Dislocating the finger joints can injure bones, ligaments and muscles. In the case of a dorsal dislocation (towards the back of the hand), the Extensor tendons at risk of injury. An injury to the extensor tendons manifests itself in the fact that the patient cannot straighten the injured finger even after the adjustment has been made. In the case of a dislocated finger joint, the Sidebands of the finger are injured, resulting in a lateral opening of the finger joint leads.
In many cases, the diagnosis can be made, or at least suspected, by simply looking at the injured finger. A X-ray image should be before the physical exam to get an idea of the extent of the bony injury. If the joint is seriously injured, careless physical examination can cause further damage. Before the physical exam is the Administration of pain medication makes sense. During the examination, the doctor has to get an idea of the current position of the joint and examine the blood circulation, the sensory system (the feeling) and the motor system (the movement) of the injured joint. It may be necessary to keep the finger joint in the Computed tomography (CT) or in the Magnetic resonance imaging (MRI) to be able to assess the extent of the accompanying injuries.
The very first action after a Finger joint dislocation should that Immobilize and Cooling the affected joint be. The cooling has a pain-relieving effect and prevents excessive swelling. Patients should do not try to correct the joint, since the risk of injury is very high when attempting this.
An examination of the injured joint is carried out in the hospital, followed by a reduction with the administration of Painkillers or under one Short anesthesia carried out. After the reduction, the correct position of the joint is ensured by a X-ray image checked and immobilized the joint. Does the examination show that not only is the finger joint dislocated, but also other injuries, e.g. on the bone, the finger may have to be operated on.
Is this End joint of the finger dislocated, it is adjusted again by a strong pull and if possible not immobilized. The end joint of the finger has the tendency to to stiffen quickly and should therefore only be immobilized in the event of severe pain and for a maximum of one week. An operation of the finger end joint is only necessary for open injuries. (please refer: Operation of finger osteoarthritis)
That too Middle finger joint stiffens very quickly: If the pain is severe, it should be immobilized for a maximum of three weeks. Movement exercises should be started after a week, despite the splint, in order to prevent the central joint from stiffening in the flexed position.
Is this Metacarpal joint dislocated, it may unfortunately happen that a reduction is not possible because the bones are trapped in the ligament structures. In this case, the joint needs to be operated on.

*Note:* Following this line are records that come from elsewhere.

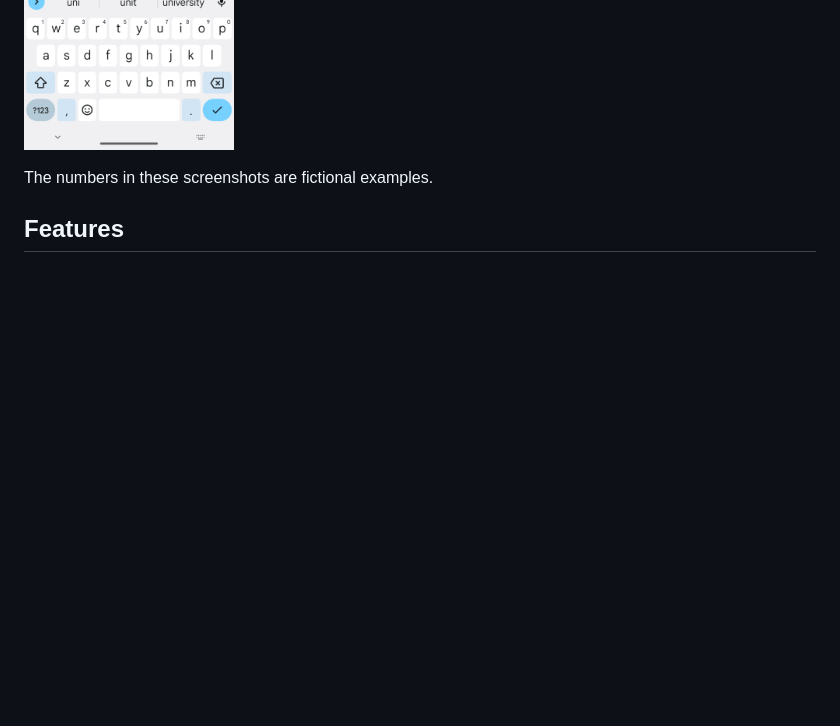
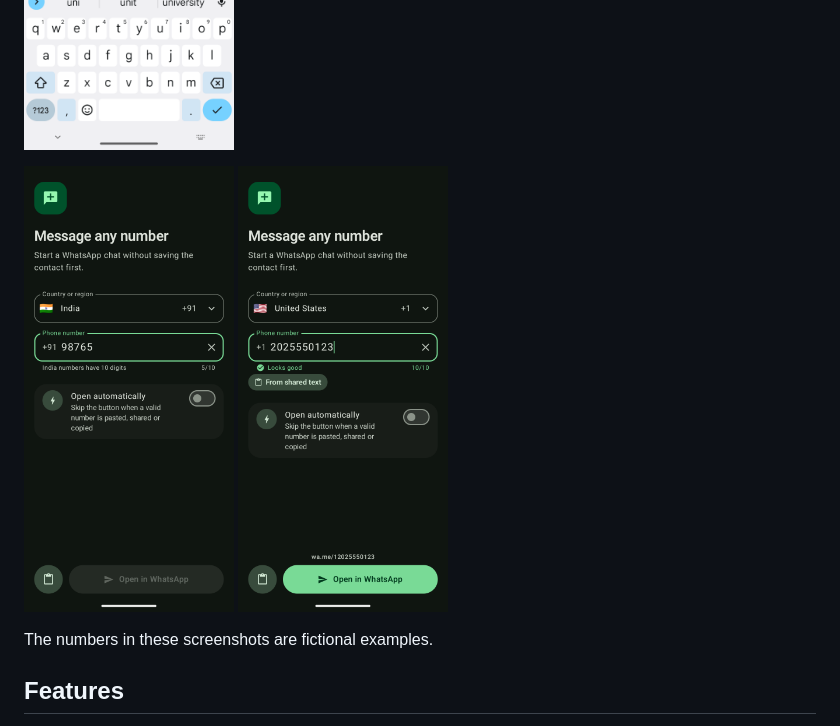
Before and after one commit to chaitanyakelkar/whatsapp-chat-with-unsaved-numbers, a Markdown page: README.md, the part around the change. Rendered like a GitHub page; pictures changed too: docs/screenshots/05-validation.png (added), docs/screenshots/06-dark.png (added); blank space fills up the shorter version.

Commit message:
Add validation and dark theme screenshots to README
Co-Authored-By: Claude Opus 5.5 <noreply@anthropic.com>

```diff
--- a/README.md
+++ b/README.md
@@ -9,6 +9,11 @@ Normally you would have to open a browser, type `https://wa.me/<countrycode><num
   <img src="docs/screenshots/02-detected.png" width="210" alt="A shared +1 number with United States selected and the country code removed from the field">
   <img src="docs/screenshots/03-picker.png" width="210" alt="Country picker with a search bar and a list of flags and calling codes">
   <img src="docs/screenshots/04-search.png" width="210" alt="Country picker filtered by the search text uni">
+</p>
+
+<p>
+  <img src="docs/screenshots/05-validation.png" width="210" alt="Dark theme with a five digit number and a 5 of 10 digit counter for India">
+  <img src="docs/screenshots/06-dark.png" width="210" alt="Dark theme with a valid number, a Looks good message and the Open in WhatsApp button enabled">
 </p>
 
 The numbers in these screenshots are fictional examples.
```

After a finger joint dislocation, the swelling can persist for a long time, and the pain can persist for several months. A possible long-term consequence of an injury-related dislocation of the finger joint can be the Instability of the joint be. Due to the instability of ligaments and muscles, dislocations occur again and again, which can also occur spontaneously without the action of an external force, which doctors call habitual dislocation. These patients should go through a Physiotherapists treated to strengthen the ligaments and muscles and stabilize the unstable joint. If nerves were injured during the dislocation of the finger joint, it can persistent discomfort be the consequence. As a result of bone damage, a arthrosis form.